*Work instruction*. Copy each line from the entries that the word "Report" appears in.

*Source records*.
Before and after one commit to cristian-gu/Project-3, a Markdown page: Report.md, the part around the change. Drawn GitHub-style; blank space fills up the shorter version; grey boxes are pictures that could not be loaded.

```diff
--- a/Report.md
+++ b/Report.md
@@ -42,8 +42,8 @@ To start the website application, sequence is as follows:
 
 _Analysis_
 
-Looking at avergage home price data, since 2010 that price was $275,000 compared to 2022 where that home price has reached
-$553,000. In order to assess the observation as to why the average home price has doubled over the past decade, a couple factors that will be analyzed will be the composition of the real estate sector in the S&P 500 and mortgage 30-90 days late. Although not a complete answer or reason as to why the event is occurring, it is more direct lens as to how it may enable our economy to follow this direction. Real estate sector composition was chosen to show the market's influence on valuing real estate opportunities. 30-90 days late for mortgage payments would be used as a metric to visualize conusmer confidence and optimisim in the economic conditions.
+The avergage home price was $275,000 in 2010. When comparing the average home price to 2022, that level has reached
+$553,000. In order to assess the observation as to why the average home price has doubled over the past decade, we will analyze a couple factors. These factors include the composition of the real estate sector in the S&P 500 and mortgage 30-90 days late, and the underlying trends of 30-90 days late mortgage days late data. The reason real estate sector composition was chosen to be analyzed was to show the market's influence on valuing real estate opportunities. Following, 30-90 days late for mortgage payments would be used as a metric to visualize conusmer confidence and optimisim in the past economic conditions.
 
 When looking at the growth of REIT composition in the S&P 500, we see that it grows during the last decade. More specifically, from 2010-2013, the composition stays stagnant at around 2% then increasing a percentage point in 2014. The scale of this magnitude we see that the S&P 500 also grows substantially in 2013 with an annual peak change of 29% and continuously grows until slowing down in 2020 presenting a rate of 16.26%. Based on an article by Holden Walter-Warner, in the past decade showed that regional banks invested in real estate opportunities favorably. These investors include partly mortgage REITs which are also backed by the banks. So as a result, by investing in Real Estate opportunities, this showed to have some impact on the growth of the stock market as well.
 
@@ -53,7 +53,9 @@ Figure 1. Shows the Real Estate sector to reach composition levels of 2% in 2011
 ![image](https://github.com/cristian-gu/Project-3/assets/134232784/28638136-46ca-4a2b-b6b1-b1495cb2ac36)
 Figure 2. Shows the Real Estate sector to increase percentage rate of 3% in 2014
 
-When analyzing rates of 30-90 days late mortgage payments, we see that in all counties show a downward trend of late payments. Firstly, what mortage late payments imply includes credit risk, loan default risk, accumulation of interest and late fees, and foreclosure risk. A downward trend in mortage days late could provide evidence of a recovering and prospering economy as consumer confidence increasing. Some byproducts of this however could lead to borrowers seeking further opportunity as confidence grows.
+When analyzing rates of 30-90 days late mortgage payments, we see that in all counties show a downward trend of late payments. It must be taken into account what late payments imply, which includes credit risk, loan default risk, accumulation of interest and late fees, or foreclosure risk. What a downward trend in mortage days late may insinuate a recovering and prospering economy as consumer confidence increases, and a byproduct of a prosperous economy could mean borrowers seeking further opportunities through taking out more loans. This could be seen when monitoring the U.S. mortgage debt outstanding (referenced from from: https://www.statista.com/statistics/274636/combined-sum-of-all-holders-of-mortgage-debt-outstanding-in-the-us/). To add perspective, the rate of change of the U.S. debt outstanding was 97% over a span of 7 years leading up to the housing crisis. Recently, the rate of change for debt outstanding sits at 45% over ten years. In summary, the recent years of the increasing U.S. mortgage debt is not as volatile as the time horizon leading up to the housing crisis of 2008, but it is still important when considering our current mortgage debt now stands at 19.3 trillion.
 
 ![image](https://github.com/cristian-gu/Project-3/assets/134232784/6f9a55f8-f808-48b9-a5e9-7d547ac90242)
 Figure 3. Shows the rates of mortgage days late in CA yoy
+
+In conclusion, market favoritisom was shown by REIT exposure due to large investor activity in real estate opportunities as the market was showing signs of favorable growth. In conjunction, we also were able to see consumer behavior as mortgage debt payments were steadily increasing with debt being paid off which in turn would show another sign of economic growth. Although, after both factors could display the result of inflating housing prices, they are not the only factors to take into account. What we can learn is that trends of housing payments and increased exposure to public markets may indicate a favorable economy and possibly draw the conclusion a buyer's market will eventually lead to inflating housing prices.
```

---

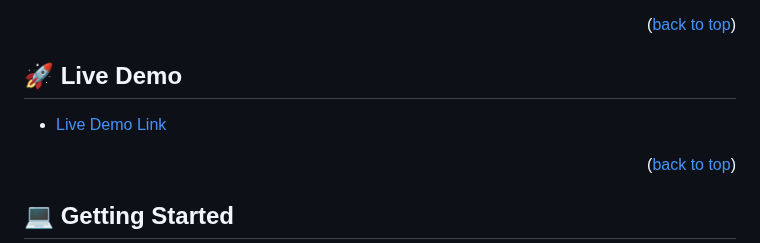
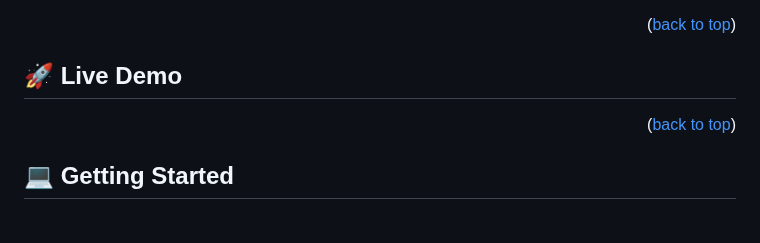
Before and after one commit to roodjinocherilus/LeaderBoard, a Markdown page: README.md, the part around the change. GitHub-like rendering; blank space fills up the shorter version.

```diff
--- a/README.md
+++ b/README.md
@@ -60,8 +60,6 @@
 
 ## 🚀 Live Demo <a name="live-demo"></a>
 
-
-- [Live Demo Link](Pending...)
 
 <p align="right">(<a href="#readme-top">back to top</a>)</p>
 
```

* * *

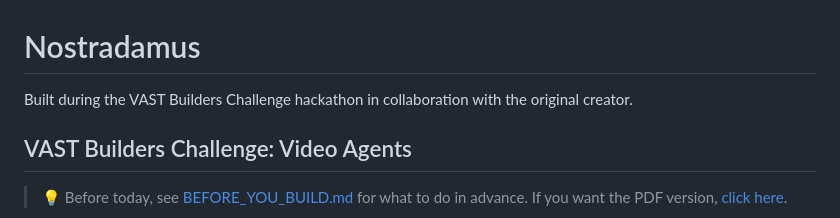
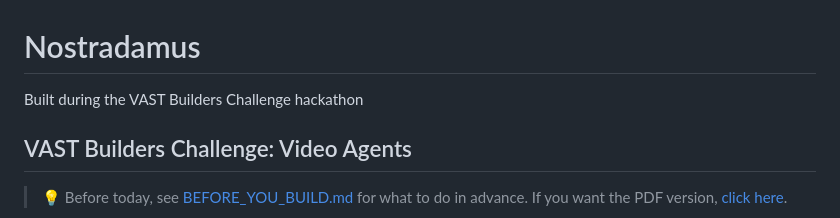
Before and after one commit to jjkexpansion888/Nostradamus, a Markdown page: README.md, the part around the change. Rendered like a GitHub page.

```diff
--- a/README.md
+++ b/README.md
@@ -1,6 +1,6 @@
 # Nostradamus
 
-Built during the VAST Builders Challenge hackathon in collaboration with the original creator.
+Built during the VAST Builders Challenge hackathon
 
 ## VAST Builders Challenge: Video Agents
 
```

*Answer section*.
Before and after one commit to cristian-gu/Project-3, a Markdown page: Report.md, the part around the change. Drawn GitHub-style; blank space fills up the shorter version; grey boxes are pictures that could not be loaded.
--- a/Report.md
+++ b/Report.md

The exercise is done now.